What you have to do: Look through the data below and return each line where "useDispatch" appears.
# # # # #
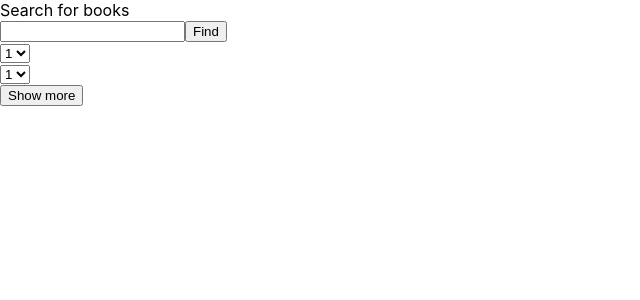
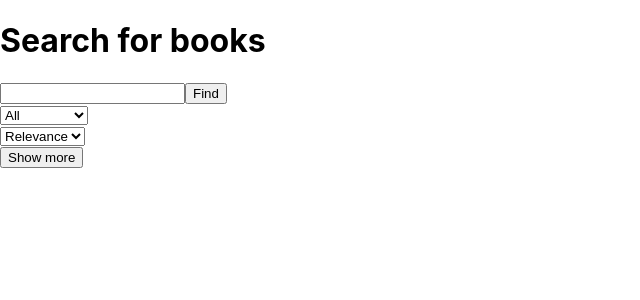
Before and after one commit to TonyBNK/book_search, a React (Create React App) app: page / in a window 1280 px wide. Shown: the top 300 px of the page, without its empty margins (0-640 px from the left). Built offline with nearby package versions, Linux system fonts and the light colour scheme.

Commit message:
4. Made sorting functional.

```diff
--- a/src/api/api.ts
+++ b/src/api/api.ts
@@ -2,14 +2,15 @@ import axios from "axios";
 
 const key = 'key=AIzaSyCp-HBFILbM8aF8n9Gne5SOThUHxgzuyrE';
 const portionSize = 'maxResults=30';
-const projection = 'projection=lite';
+const printType = 'printType=books';
+
 const axiosInst = axios.create({
     baseURL: `https://www.googleapis.com/books/v1/volumes`,
 });
 
 export const searchAPI = {
-    getBooks: (bookTitle: string, page: number) => {
+    getBooks: (bookTitle: string, page: number, orderBy: string) => {
         return axiosInst
-            .get(`?${key}&q=${bookTitle}&startIndex=${page}&${portionSize}&${projection}`);
+            .get(`?${key}&q=${bookTitle}&startIndex=${page}&${portionSize}&${printType}&orderBy=${orderBy}`);
     },
 };
--- a/src/bll/booksReducer.tsx
+++ b/src/bll/booksReducer.tsx
@@ -10,17 +10,19 @@ export type BookType = {
     authors: string[]
 }
 
-type BooksStateType = {
+export type BooksStateType = {
     searchStr: string
     books: Array<BookType>
     isFetching: boolean
     totalCount: Nullable<number>
     currentPage: number
+    sorting: string
 }
 export type BooksActionsType =
     ReturnType<typeof setBooks>
-    | ReturnType<typeof setFetching>;
-export type ShowMoreBooksType = (bookTitle: string, page: number, cleanUp: boolean) =>
+    | ReturnType<typeof setFetching>
+    | ReturnType<typeof setSorting>;
+export type ShowMoreBooksType = (bookTitle: string, page: number, cleanUp: boolean, sorting: string) =>
     (dispatch: (action: BooksActionsType) => void) => void
 
 
@@ -39,16 +41,21 @@ export const setFetching = (fetching: boolean) => ({
     type: 'SET-FETCHING',
     fetching
 } as const);
+export const setSorting = (sorting: string) => ({
+    type: 'SET-SORTING',
+    sorting
+} as const);
 
 export const showBooks: ShowMoreBooksType = (
     bookTitle,
     page,
-    cleanUp
+    cleanUp,
+    sorting
 ) => {
     return (dispatch) => {
         dispatch(setFetching(true));
         searchAPI
-            .getBooks(bookTitle, page)
+            .getBooks(bookTitle, page, sorting)
             .then(response => {
                 console.log(response);
                 dispatch(setFetching(false));
@@ -80,7 +87,8 @@ const initialState: BooksStateType = {
     books: [],
     isFetching: false,
     totalCount: null,
-    currentPage: 0
+    currentPage: 0,
+    sorting: 'relevance'
 };
 
 export const booksReducer = (state = initialState, action: BooksActionsType):
@@ -101,6 +109,11 @@ export const booksReducer = (state = initialState, action: BooksActionsType):
                 ...state,
                 isFetching: action.fetching
             };
+        case "SET-SORTING":
+            return {
+                ...state,
+                sorting: action.sorting
+            }
         default:
             return state;
     }
--- a/src/components/more-results/MoreResults.tsx
+++ b/src/components/more-results/MoreResults.tsx
@@ -1,21 +1,23 @@
 import c from "./MoreResults.module.scss";
 import React from "react";
 import {useDispatch, useSelector} from "react-redux";
-import {showBooks} from "../../bll/booksReducer";
+import {BooksStateType, showBooks} from "../../bll/booksReducer";
 import {RootStateType} from "../../bll/store";
 
 
 export const MoreResults = () => {
-    const searchStr = useSelector<RootStateType, string>(
-        state => state.books.searchStr
+    const {
+        searchStr,
+        currentPage,
+        sorting
+    } = useSelector<RootStateType, BooksStateType>(
+        state => state.books
     );
-    const currentPage = useSelector<RootStateType, number>(
-        state => state.books.currentPage
-    );
+
     const dispatch = useDispatch();
 
     const showMore = () => {
-        dispatch(showBooks(searchStr, currentPage + 30, false));
+        dispatch(showBooks(searchStr, currentPage + 30, false, sorting));
     }
 
     return (
--- a/src/components/search/Search.tsx
+++ b/src/components/search/Search.tsx
@@ -1,24 +1,30 @@
 import React, {ChangeEvent, useState} from "react";
 import c from './Search.module.scss';
-import {useDispatch} from "react-redux";
+import {useDispatch, useSelector} from "react-redux";
 import {showBooks} from "../../bll/booksReducer";
+import {CategoriesFilter} from "./categories-filter/CategoriesFilter";
+import {SortingFilter} from "./sorting-filter/SortingFilter";
+import {RootStateType} from "../../bll/store";
 
 
 export const Search = () => {
     const [bookTitle, setBookTitle] = useState('');
+    const sorting = useSelector<RootStateType, string>(
+        state => state.books.sorting
+    )
     const dispatch = useDispatch();
 
     const onChangeHandler = (e: ChangeEvent<HTMLInputElement>) => {
         setBookTitle(e.currentTarget.value)
     }
     const findBooks = () => {
-        dispatch(showBooks(bookTitle, 0, true));
+        dispatch(showBooks(bookTitle, 0, true, sorting));
         setBookTitle('');
     }
 
-    return(
+    return (
         <div className={c.search}>
-            Search for books
+            <h1>Search for books</h1>
             <div className={c.searchContainer}>
                 <input
                     type="text"
@@ -27,20 +33,8 @@ export const Search = () => {
                 />
                 <button onClick={findBooks}>Find</button>
             </div>
-            <div className={c.categoriesFilter}>
-                <select name="" id="">
-                    <option value="">1</option>
-                    <option value="">2</option>
-                    <option value="">3</option>
-                </select>
-            </div>
-            <div className={c.sortingFilter}>
-                <select name="" id="">
-                    <option value="">1</option>
-                    <option value="">2</option>
-                    <option value="">3</option>
-                </select>
-            </div>
+            <CategoriesFilter/>
+            <SortingFilter/>
         </div>
     )
 }
--- /dev/null
+++ b/src/components/search/categories-filter/CategoriesFilter.tsx
@@ -0,0 +1,19 @@
+import React from "react";
+import c from './CategoriesFilter.module.scss';
+
+
+export const CategoriesFilter = () => {
+    return(
+        <div className={c.categoriesFilter}>
+            <select name="" id="">
+                <option value="all">All</option>
+                <option value="art">Art</option>
+                <option value="biography">Biography</option>
+                <option value="computers">Computers</option>
+                <option value="history">History</option>
+                <option value="medical">Medical</option>
+                <option value="poetry">Poetry</option>
+            </select>
+        </div>
+    )
+}
--- /dev/null
+++ b/src/components/search/sorting-filter/SortingFilter.tsx
@@ -0,0 +1,22 @@
+import React, {ChangeEvent, useEffect} from "react";
+import c from './SortingFilter.module.scss';
+import {setSorting} from "../../../bll/booksReducer";
+import {useDispatch} from "react-redux";
+
+
+export const SortingFilter = () => {
+    const dispatch = useDispatch();
+
+    const onChangeHandler = (e: ChangeEvent<HTMLSelectElement>) => {
+        dispatch(setSorting(e.currentTarget.value));
+    }
+
+    return (
+        <div className={c.sortingFilter}>
+            <select onChange={onChangeHandler}>
+                <option value="relevance">Relevance</option>
+                <option value="newest">Newest</option>
+            </select>
+        </div>
+    )
+}
```
Also changed, not shown: src/components/search/categories-filter/CategoriesFilter.module.scss (added), src/components/search/sorting-filter/SortingFilter.module.scss (added).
# # # # #
Answer to this exercise:
 import {useDispatch, useSelector} from "react-redux";
     const dispatch = useDispatch();
-import {useDispatch} from "react-redux";
+import {useDispatch, useSelector} from "react-redux";
     const dispatch = useDispatch();
+import {useDispatch} from "react-redux";
+    const dispatch = useDispatch();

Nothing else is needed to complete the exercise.